**Exercise prompt:**
Any image in the records should be left out; output everything else exactly.

-------- Dataset records

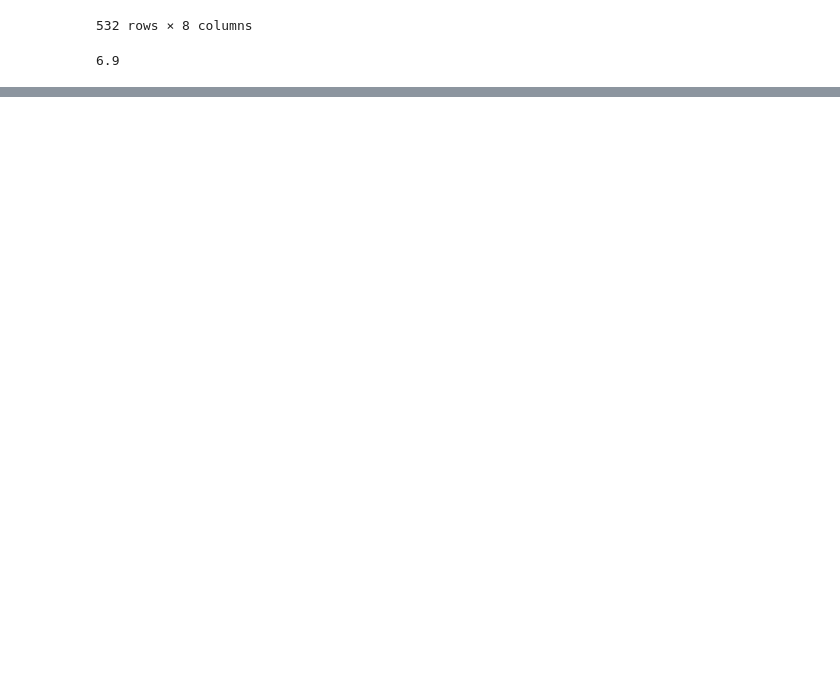
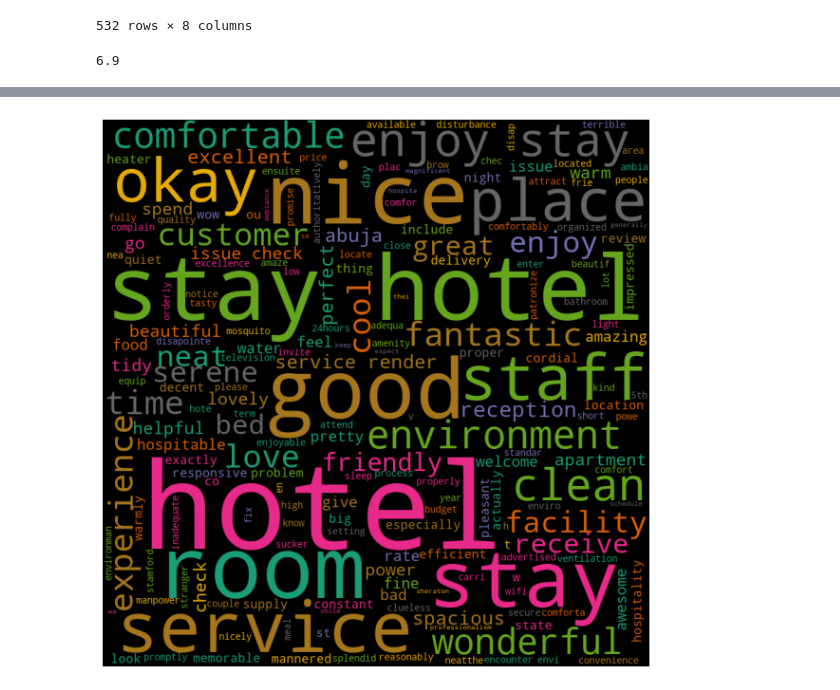
Before and after one commit to TGA-Sept-Cohort-Group-A/Reviews-Project, a Jupyter notebook: Abuja Hotels' Cleaning.ipynb, the cells around one changed output, grey strips where cells are left out. Cells and saved outputs as stored; diff of their text form; code cells hidden in the pictures; blank space fills up the shorter version.

```diff
--- a/Abuja Hotels' Cleaning.ipynb
+++ b/Abuja Hotels' Cleaning.ipynb
@@ -117,0 +152,6 @@ dataset
+# %%
+# removing punctuations
+dataset['Cleaned'] = dataset['Cleaned'].apply(lambda x: re.sub('[%s]' % re.escape(string.punctuation), '', x))
+# %%
+# removing the spaces caused bby the removal of punctations
+dataset['Cleaned']=dataset['Cleaned'].apply(lambda x: re.sub(' +',' ',x))
@@ -117,0 +181,4 @@ dataset
+# %%
+nlp = spacy.load("en_core_web_sm", disable=['parser', 'ner'])
+# %%
+dataset['lemmatized']=dataset['Cleaned'].apply(lambda x: ' '.join([token.lemma_ for token in list(nlp(x)) if (token.is_stop==False)]))
@@ -117,0 +196,14 @@ dataset
+# %%
+wordcloud = WordCloud(width = 800, height = 800,
+                colormap="Dark2",
+                min_font_size = 10).generate(' '.join(dataset['lemmatized']))
+
+# plot the WordCloud image
+plt.figure(figsize = (8, 8), facecolor = None)
+plt.imshow(wordcloud)
+plt.axis("off")
+plt.tight_layout(pad = 0)
+
+plt.show()
+# %% [output]
+[figure, added]
```
Also changed, not shown: parts of 17 cells of this notebook, 2 other files.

----------------

**Result for this task:**
Before and after one commit to TGA-Sept-Cohort-Group-A/Reviews-Project, a Jupyter notebook: Abuja Hotels' Cleaning.ipynb, the cells around one changed output, grey strips where cells are left out. Cells and saved outputs as stored; diff of their text form; code cells hidden in the pictures; blank space fills up the shorter version.

```diff
--- a/Abuja Hotels' Cleaning.ipynb
+++ b/Abuja Hotels' Cleaning.ipynb
@@ -117,0 +152,6 @@ dataset
+# %%
+# removing punctuations
+dataset['Cleaned'] = dataset['Cleaned'].apply(lambda x: re.sub('[%s]' % re.escape(string.punctuation), '', x))
+# %%
+# removing the spaces caused bby the removal of punctations
+dataset['Cleaned']=dataset['Cleaned'].apply(lambda x: re.sub(' +',' ',x))
@@ -117,0 +181,4 @@ dataset
+# %%
+nlp = spacy.load("en_core_web_sm", disable=['parser', 'ner'])
+# %%
+dataset['lemmatized']=dataset['Cleaned'].apply(lambda x: ' '.join([token.lemma_ for token in list(nlp(x)) if (token.is_stop==False)]))
@@ -117,0 +196,14 @@ dataset
+# %%
+wordcloud = WordCloud(width = 800, height = 800,
+                colormap="Dark2",
+                min_font_size = 10).generate(' '.join(dataset['lemmatized']))
+
+# plot the WordCloud image
+plt.figure(figsize = (8, 8), facecolor = None)
+plt.imshow(wordcloud)
+plt.axis("off")
+plt.tight_layout(pad = 0)
+
+plt.show()
+# %% [output]
+[figure, added]
```
Also changed, not shown: parts of 17 cells of this notebook, 2 other files.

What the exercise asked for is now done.